So Spicer released a second clarification in a statement to press, saying that he was just trying to say that Hitler never airdropped chemical weapons on his victims:
This is, finally, true. But the error pales in comparison to the main issue, which is that Spicer said that Assad compared unfavorably to Hitler.
The thrust of his initial point was that Assad crossed some kind of moral line that Hitler did not. Saying that Hitler “didn’t sink to the level” of Assad is a form of whitewashing Hitler’s crimes against the Jews.
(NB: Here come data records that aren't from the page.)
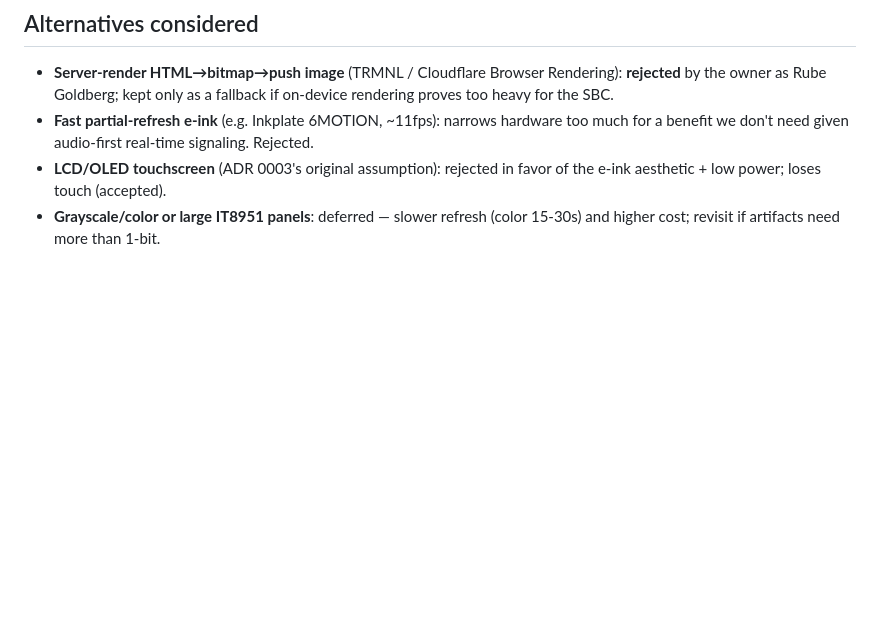
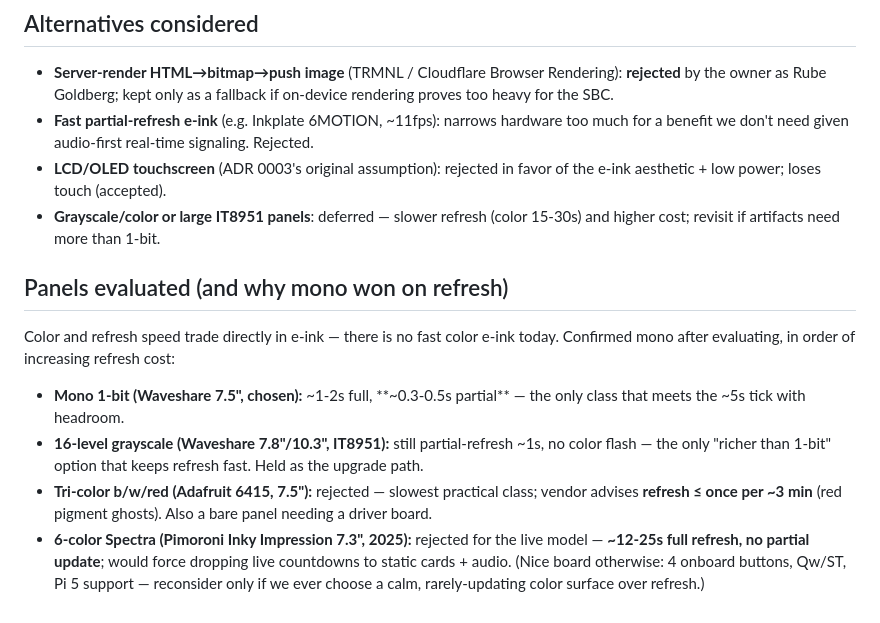
Before and after one commit to dudgeon/agent-intercom-1, a Markdown page: docs/decisions/0007-display-eink.md, the part around the change. Rendered like a GitHub page; blank space fills up the shorter version.

Commit message:
ADR 0007: record panels evaluated (mono wins on refresh)
Capture the display panels weighed against the refresh requirement so it isn't
re-litigated: mono 1-bit (chosen, partial ~0.5s) > 16-level grayscale IT8951
(upgrade path, ~1s) >> tri-color Adafruit 6415 (refresh <= every ~3 min) and
6-color Inky Impression 7.3 Spectra (~12-25s, no partial). Owner confirmed
staying with the 7.5" mono panel; no BOM/wiring change.

```diff
--- a/docs/decisions/0007-display-eink.md
+++ b/docs/decisions/0007-display-eink.md
@@ -53,3 +53,17 @@ adapt the device's display pipeline and the UI refresh contract to e-ink.
   aesthetic + low power; loses touch (accepted).
 - **Grayscale/color or large IT8951 panels**: deferred — slower refresh (color 15-30s) and
   higher cost; revisit if artifacts need more than 1-bit.
+
+## Panels evaluated (and why mono won on refresh)
+Color and refresh speed trade directly in e-ink — there is no fast color e-ink today. Confirmed
+mono after evaluating, in order of increasing refresh cost:
+- **Mono 1-bit (Waveshare 7.5", chosen):** ~1-2s full, **~0.3-0.5s partial** — the only class that
+  meets the ~5s tick with headroom.
+- **16-level grayscale (Waveshare 7.8"/10.3", IT8951):** still partial-refresh ~1s, no color flash —
+  the only "richer than 1-bit" option that keeps refresh fast. Held as the upgrade path.
+- **Tri-color b/w/red (Adafruit 6415, 7.5"):** rejected — slowest practical class; vendor advises
+  **refresh ≤ once per ~3 min** (red pigment ghosts). Also a bare panel needing a driver board.
+- **6-color Spectra (Pimoroni Inky Impression 7.3", 2025):** rejected for the live model — **~12-25s
+  full refresh, no partial update**; would force dropping live countdowns to static cards + audio.
+  (Nice board otherwise: 4 onboard buttons, Qw/ST, Pi 5 support — reconsider only if we ever choose
+  a calm, rarely-updating color surface over refresh.)
```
Spicer’s second statement tries to sort of walk this back — but without admitting any error, which makes the whole thing seem shallow at best.
And he said this on the first day of Passover, one of the most important Jewish holidays that happens to celebrate Jews’ freedom from oppression.
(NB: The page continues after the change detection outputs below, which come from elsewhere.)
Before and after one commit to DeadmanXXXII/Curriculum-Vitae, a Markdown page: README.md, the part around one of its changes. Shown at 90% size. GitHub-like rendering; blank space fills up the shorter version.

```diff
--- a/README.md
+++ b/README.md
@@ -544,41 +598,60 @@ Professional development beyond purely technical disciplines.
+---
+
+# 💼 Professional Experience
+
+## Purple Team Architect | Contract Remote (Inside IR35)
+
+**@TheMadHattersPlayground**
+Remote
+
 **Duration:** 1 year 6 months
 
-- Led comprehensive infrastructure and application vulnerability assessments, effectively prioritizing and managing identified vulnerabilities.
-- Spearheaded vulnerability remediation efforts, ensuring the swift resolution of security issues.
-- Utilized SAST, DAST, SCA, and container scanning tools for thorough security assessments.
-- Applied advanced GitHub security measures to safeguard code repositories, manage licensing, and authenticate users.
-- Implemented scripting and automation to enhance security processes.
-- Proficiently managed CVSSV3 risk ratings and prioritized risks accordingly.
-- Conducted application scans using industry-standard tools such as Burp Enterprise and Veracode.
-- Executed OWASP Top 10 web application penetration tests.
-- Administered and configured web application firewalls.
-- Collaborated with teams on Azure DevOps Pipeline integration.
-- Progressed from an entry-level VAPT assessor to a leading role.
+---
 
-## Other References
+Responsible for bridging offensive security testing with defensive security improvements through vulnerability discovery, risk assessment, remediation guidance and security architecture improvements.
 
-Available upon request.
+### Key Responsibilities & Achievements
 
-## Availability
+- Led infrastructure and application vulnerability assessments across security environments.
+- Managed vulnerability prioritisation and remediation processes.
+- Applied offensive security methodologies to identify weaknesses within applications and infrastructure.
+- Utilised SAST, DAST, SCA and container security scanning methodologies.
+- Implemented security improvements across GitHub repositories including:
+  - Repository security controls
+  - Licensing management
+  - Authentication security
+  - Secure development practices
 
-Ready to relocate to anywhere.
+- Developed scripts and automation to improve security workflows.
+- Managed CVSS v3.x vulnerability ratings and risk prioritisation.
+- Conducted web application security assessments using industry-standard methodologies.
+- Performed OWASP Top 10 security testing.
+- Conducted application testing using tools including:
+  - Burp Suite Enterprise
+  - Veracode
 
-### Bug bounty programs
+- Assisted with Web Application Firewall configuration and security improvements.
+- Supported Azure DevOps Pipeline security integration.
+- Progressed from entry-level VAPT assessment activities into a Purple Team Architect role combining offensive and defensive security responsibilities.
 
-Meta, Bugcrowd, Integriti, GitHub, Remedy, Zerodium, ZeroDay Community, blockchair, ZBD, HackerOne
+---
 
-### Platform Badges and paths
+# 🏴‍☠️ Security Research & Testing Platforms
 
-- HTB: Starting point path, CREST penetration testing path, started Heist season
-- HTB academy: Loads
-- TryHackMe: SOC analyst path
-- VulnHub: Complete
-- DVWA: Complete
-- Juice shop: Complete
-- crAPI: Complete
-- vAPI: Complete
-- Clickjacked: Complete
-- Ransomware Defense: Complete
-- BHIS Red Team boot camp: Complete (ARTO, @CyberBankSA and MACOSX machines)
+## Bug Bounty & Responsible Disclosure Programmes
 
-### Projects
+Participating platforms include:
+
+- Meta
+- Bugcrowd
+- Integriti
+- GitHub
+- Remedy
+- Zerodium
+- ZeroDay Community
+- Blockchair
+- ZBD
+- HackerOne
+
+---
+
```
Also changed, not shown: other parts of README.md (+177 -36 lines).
Eventually, several hours later, Spicer appeared on CNN and apologized:
Sean Spicer: I mistakenly used an inappropriate and insensitive reference to the Holocaust, there is no comparison https://t.co/6SwTJwLWJw— CNN (@CNN) April 11, 2017
This is not the first time that the White House has engaged in a kind of petty Holocaust denial — not a sentence I ever thought I’d type. On Holocaust Remembrance Day in January, the White House issued a statement that did not mention Jews once. When Spicer was asked about this omission, he slammed the media for engaging in “pathetic,” “ridiculous … nitpicking.”
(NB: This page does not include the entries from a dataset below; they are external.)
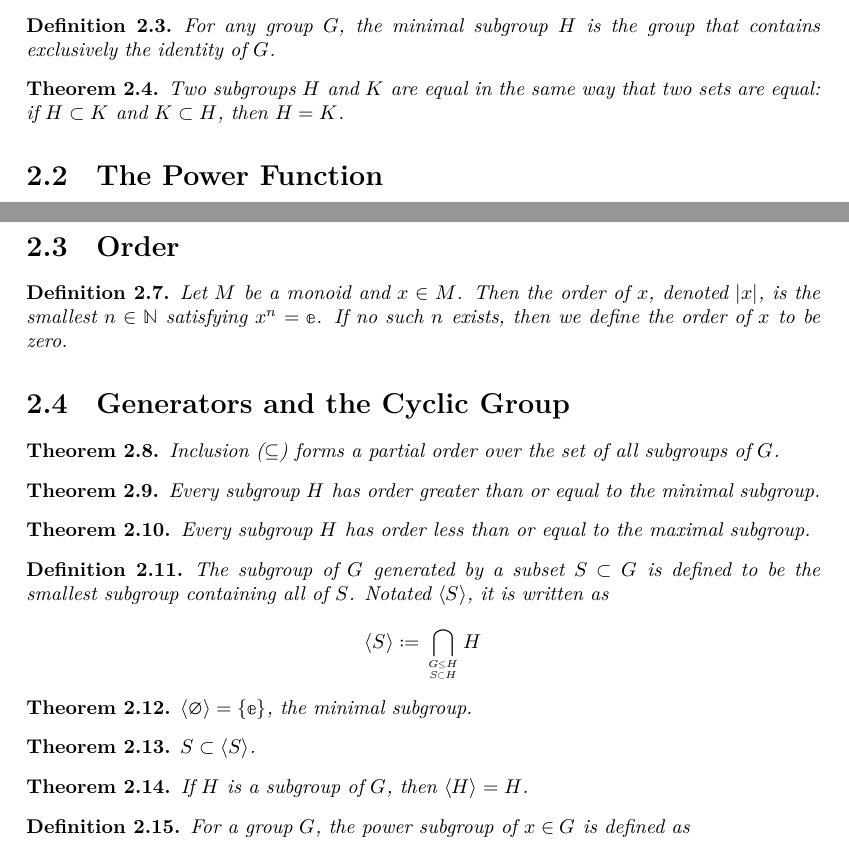
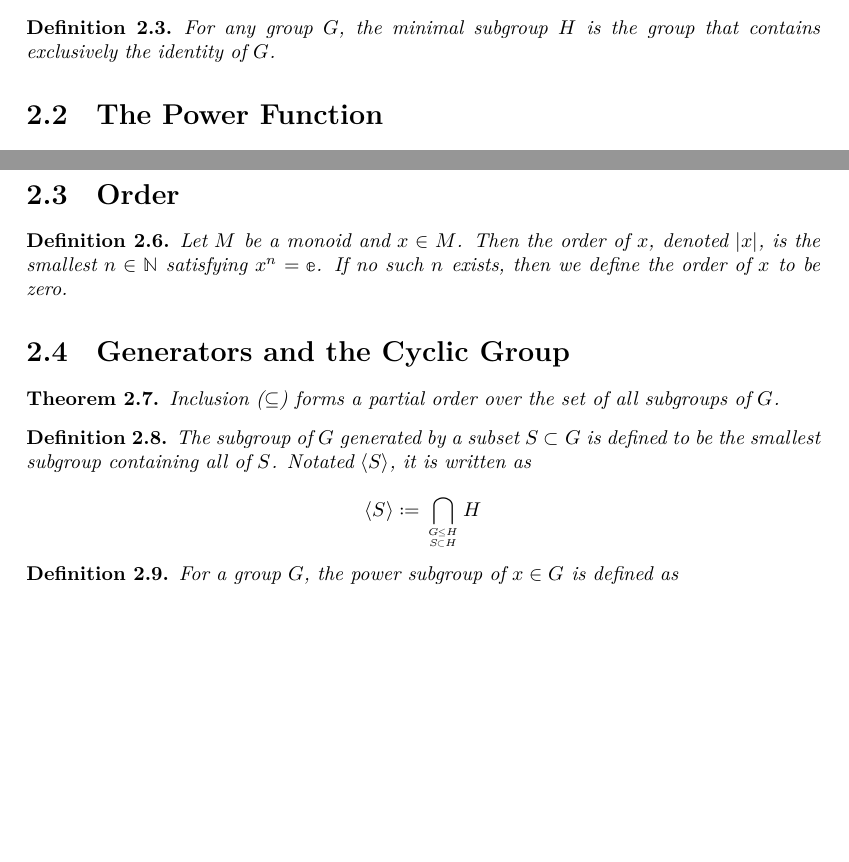
Before and after one commit to MAO3J1m0Op/algebra-in-lean, a LaTeX document (blueprint/src/print.tex, which reads blueprint/src/chapters/chapter3/sheet1.tex, blueprint/src/chapters/chapter3/sheet4.tex): two parts of pages 5 and 6 of 7, joined at a grey line, cut so that both start at the same text, the shorter picture padded with empty space. Compiled offline with XeLaTeX.

Commit message:
removed more and changed lt and gt

```diff
--- a/blueprint/src/chapters/chapter3/sheet1.tex
+++ b/blueprint/src/chapters/chapter3/sheet1.tex
@@ -29,11 +29,3 @@
     \uses{definition : Subgroup}
     For any group $G$, the \textit{minimal} subgroup $H$ is the group that contains exclusively the identity of $G$.
 \end{definition}
-
-\begin{theorem}
-    \label{theorem : Subgroup_ext}
-    \lean{AlgebraInLean.Subgroups.ext}
-    \leanok
-    \uses{definition : Subgroup}
-    Two subgroups $H$ and $K$ are equal in the same way that two sets are equal: if $H \subset K$ and $K \subset H$, then $H = K$.
-\end{theorem}
--- a/blueprint/src/chapters/chapter3/sheet4.tex
+++ b/blueprint/src/chapters/chapter3/sheet4.tex
@@ -6,22 +6,6 @@
     \leanok
     \uses{definition : Subgroup}
     Inclusion ($\subseteq$) forms a partial order over the set of all subgroups of $G$.
-\end{theorem}
-
-\begin{theorem}
-    \label{theorem : Minimal_smallest}
-    \lean{AlgebraInLean.Subgroups.Minimal_smallest}
-    \leanok
-    \uses{definition : Minimal, theorem : subgroupOrder}
-    Every subgroup $H$ has order greater than or equal to the minimal subgroup.
-\end{theorem}
-
-\begin{theorem}
-    \label{theorem : Maximal_largest}
-    \lean{AlgebraInLean.Subgroups.Maximal_largest}
-    \leanok
-    \uses{definition : Maximal, theorem : subgroupOrder}
-    Every subgroup $H$ has order less than or equal to the maximal subgroup.
 \end{theorem}
 
 \begin{definition}
@@ -35,30 +19,6 @@
         \langle S \rangle := \bigcap_{\genfrac{}{}{0pt}{}{G \le H}{S \subset H}} H
     \end{equation*}
 \end{definition}
-
-\begin{theorem}
-    \label{theorem : Generate_empty}
-    \lean{AlgebraInLean.Subgroups.Generate_empty}
-    \leanok
-    \uses{definition : Generate}
-    $\langle \emptyset \rangle = \{\mathbb{e}\}$, the minimal subgroup.
-\end{theorem}
-
-\begin{theorem}
-    \label{theorem : Generate_contain_set}
-    \lean{AlgebraInLean.Subgroups.Generate_contain_set}
-    \leanok
-    \uses{definition : Generate}
-    $S \subset \langle S \rangle$.
-\end{theorem}
-
-\begin{theorem}
-    \label{theorem : Generate_self_eq_self}
-    \lean{AlgebraInLean.Subgroups.Generate_self_eq_self}
-    \leanok
-    \uses{definition : Generate}
-    If $H$ is a subgroup of $G$, then $\langle H \rangle = H$.
-\end{theorem}
 
 \begin{definition}
     \label{definition : Pows}
```
Also changed, not shown: blueprint/src/chapters/chapter3/sheet2.tex (+4 -4 lines), blueprint/src/chapters/chapter3/sheet5.tex (+3 -11 lines).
Nor is it the first time that Spicer has screwed up massively when talking about Syria this week. In yesterday’s briefing, he invented a new Trump policy on Syria whole cloth, one that would require a prolonged US war against Assad — forcing the White House to walk it back (twice). Earlier in the week, he claimed that Trump’s cruise missiles had taken out 20 percent of Syria’s entire air force, when it had actually taken out 20 percent of one wing (something like 12 planes out of a total of several hundred).
Indeed, even while making his apology on CNN, he managed to make yet another gaffe, stating that he didn’t want to draw attention away from Trump’s attempts to “destabilize” the Middle East. Yes, he seriously said that.
Wow: While apologizing for Hitler gaffe, Spicer literally says he doesn't want to distract from Trump's attempts "to destabilize the region" pic.twitter.com/jlCwC93Wn4— Tommy Christopher (@tommyxtopher) April 11, 2017
All of this begs the question: If the press secretary can’t talk about what’s currently the biggest policy issue in the news without making massive errors and saying deeply offensive stuff about the Holocaust, how good of a press secretary is he?